The second annual Okanagan Military Tattoo unfolds at Kal Tire Place Saturday and Sunday.
“Everything is looking good,” said Norm Crerar, Okanagan Military Tattoo president, as he and an army of volunteers launched set-up Wednesday morning.
Crerar is anticipating large crowds for the shows at 7 p.m. Saturday and 2 p.m. Sunday.
“This is a marching, music, singing extravaganza. There is something for everyone,” he said.
Those visiting Kal Tire Place, can also check out Duty Honour Izzat: The Call to Flanders Fields, which tells the story of the British Indian Army in the First World War.
“It’s something most people are unaware of,” said Steve Purewell, a Lower Mainland resident who is curator of the exhibit.
“The principle photo is of King George with a turban on. That’s why they (Indians) went to war — for the crown. When John McCrae was writing In Flanders Field, Punjabis were in that sector.”
The graves of 10,000 Indian soldiers are in the cemeteries across western Europe.
“More Indians died than from any other Commonwealth country in the First World War,” said Purewall.
“They were standing side by side with Canadians.”
Purewall was inspired to put the exhibit together after one of his children learned about the war and In Flanders Field and there was no mention of Indian soldiers.
“I thought, ‘We can’t have that in a diverse country.’ It’s about our shared values.”
The exhibit is at Kal Tire Place during the tattoo and then will be at the Kelowna Museum in August.
“I enjoy learning about history,” said Akbal Mund, Vernon mayor, who says some of his ancestors may have fought in the Indian army.
“It (war) was a collaboration between many countries that helped forge the world towards where we are today.”
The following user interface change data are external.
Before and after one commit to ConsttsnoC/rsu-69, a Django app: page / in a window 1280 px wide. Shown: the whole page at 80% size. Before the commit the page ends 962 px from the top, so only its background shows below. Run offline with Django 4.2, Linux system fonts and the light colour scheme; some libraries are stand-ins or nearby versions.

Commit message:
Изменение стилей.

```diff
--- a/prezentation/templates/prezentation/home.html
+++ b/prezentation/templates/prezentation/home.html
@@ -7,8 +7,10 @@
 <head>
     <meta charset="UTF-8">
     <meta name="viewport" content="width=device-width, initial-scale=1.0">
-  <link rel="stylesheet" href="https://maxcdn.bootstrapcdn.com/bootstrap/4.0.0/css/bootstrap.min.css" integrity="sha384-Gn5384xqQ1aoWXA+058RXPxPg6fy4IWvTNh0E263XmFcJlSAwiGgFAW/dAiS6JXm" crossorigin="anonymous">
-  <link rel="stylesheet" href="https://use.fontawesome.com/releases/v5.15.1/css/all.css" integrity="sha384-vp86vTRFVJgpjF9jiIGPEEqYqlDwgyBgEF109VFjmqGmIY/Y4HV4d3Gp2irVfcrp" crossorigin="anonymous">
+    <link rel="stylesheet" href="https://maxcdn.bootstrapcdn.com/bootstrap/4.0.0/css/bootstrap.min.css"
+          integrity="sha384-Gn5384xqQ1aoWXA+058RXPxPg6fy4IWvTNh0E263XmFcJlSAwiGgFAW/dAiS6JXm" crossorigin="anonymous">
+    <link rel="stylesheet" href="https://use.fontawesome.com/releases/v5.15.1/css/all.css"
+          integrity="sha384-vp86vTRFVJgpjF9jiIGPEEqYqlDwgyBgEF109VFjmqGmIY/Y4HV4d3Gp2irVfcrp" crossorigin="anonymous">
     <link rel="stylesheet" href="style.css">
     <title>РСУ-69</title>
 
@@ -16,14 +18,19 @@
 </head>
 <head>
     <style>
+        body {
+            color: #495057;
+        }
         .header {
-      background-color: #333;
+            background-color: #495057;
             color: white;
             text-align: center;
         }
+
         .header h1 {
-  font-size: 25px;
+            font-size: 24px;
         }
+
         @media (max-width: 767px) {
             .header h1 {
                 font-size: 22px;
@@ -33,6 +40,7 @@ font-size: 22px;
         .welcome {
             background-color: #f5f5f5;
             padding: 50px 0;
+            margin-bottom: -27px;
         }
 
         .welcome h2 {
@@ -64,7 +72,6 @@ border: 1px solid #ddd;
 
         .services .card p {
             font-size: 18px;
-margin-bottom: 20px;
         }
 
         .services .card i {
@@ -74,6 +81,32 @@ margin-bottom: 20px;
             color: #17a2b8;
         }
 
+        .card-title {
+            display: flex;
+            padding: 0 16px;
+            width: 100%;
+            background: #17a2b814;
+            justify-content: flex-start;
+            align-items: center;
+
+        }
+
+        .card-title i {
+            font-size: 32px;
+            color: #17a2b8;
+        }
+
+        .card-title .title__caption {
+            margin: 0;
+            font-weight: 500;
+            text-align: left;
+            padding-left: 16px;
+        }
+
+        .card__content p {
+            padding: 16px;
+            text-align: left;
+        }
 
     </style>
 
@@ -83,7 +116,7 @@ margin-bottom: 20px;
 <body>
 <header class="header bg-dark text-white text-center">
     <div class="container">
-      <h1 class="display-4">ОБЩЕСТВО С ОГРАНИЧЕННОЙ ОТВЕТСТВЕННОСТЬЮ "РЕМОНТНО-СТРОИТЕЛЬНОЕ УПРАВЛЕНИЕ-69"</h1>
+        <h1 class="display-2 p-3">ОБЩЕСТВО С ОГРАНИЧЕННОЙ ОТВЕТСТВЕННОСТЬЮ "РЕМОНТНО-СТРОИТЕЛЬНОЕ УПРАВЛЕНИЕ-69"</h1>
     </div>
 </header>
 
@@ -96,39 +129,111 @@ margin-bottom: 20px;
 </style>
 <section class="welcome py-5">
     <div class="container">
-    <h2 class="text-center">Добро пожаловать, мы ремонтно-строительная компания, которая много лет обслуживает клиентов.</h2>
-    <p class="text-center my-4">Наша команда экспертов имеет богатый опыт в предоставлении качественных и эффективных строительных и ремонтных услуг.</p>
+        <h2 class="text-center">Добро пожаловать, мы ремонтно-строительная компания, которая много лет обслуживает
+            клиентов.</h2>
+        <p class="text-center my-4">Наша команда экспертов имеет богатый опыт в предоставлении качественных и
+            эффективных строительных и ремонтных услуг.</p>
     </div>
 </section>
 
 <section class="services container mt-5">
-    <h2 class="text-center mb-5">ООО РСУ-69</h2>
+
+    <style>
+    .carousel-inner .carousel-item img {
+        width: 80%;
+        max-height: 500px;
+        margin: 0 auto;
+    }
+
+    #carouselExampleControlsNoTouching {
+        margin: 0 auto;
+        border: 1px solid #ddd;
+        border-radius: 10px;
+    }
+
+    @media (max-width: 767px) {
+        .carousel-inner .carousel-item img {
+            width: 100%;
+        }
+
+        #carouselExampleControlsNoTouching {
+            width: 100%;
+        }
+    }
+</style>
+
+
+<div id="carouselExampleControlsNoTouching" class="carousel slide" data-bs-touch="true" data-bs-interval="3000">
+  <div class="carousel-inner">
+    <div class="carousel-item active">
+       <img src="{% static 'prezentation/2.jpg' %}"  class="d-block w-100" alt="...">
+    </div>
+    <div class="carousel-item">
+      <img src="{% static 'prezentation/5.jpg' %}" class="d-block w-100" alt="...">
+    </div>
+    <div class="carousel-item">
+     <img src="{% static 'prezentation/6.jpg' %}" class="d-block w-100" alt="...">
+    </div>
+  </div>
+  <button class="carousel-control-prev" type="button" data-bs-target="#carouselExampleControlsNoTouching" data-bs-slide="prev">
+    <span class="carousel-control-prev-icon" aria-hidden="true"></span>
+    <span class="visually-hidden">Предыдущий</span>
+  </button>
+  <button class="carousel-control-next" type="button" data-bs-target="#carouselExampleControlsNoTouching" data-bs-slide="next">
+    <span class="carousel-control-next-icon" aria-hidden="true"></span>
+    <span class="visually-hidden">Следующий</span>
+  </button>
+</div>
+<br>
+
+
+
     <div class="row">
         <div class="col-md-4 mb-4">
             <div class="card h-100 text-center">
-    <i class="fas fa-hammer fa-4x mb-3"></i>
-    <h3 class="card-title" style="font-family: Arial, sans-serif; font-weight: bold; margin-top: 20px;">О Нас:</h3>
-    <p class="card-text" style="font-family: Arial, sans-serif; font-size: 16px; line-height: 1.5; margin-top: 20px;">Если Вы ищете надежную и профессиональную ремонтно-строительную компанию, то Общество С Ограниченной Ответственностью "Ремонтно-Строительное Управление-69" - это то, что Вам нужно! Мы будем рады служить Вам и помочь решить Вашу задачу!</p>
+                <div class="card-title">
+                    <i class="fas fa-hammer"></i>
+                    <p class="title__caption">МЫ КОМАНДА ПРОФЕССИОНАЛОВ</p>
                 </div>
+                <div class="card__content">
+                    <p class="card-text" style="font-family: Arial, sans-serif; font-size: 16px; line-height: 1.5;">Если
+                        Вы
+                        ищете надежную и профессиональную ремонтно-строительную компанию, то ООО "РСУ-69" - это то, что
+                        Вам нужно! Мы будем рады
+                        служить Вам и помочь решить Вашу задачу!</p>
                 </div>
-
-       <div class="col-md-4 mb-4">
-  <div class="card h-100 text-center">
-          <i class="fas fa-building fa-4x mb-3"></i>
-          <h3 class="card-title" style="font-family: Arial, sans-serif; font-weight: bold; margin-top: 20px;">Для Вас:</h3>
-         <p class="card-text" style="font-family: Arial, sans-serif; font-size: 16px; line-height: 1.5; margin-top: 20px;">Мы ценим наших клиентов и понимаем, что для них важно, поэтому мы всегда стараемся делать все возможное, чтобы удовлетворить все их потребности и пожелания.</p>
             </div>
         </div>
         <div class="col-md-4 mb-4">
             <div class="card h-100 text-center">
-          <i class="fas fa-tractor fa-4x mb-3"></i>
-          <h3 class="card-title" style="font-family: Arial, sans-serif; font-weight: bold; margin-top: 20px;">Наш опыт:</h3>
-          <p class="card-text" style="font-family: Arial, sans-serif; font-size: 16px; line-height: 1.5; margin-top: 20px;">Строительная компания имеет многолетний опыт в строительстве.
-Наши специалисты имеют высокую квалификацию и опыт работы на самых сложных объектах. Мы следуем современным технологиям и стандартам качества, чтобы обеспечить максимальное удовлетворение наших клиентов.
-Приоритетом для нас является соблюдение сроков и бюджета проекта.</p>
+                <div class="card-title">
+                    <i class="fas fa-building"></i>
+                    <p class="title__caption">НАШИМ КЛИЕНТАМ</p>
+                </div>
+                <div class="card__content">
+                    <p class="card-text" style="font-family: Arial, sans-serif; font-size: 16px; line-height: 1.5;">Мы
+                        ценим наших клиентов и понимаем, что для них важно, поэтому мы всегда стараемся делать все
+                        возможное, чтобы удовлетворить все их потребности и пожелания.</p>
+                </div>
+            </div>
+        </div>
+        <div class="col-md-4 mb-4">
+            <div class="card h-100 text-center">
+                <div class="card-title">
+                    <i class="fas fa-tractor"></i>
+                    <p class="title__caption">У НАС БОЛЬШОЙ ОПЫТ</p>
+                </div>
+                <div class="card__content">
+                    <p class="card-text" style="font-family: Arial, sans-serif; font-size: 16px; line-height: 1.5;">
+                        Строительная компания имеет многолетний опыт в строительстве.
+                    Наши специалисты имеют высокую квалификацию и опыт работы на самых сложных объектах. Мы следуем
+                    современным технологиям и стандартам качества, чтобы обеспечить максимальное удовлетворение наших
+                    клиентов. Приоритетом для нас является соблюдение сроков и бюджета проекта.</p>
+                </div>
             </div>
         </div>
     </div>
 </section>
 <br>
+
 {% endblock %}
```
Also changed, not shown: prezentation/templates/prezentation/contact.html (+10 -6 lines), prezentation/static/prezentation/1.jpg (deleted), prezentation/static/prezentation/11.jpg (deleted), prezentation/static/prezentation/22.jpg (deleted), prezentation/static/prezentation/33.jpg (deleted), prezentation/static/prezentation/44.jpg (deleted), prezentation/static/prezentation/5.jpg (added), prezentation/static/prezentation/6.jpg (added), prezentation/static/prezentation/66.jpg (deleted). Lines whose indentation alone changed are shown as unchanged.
As part of the Okanagan Military Tattoo, Lord Strathcona’s Horse Musical Ride will be at the Armstrong fairgrounds Friday at 7 p.m.
For more information, go to www.okanagantattoo.ca.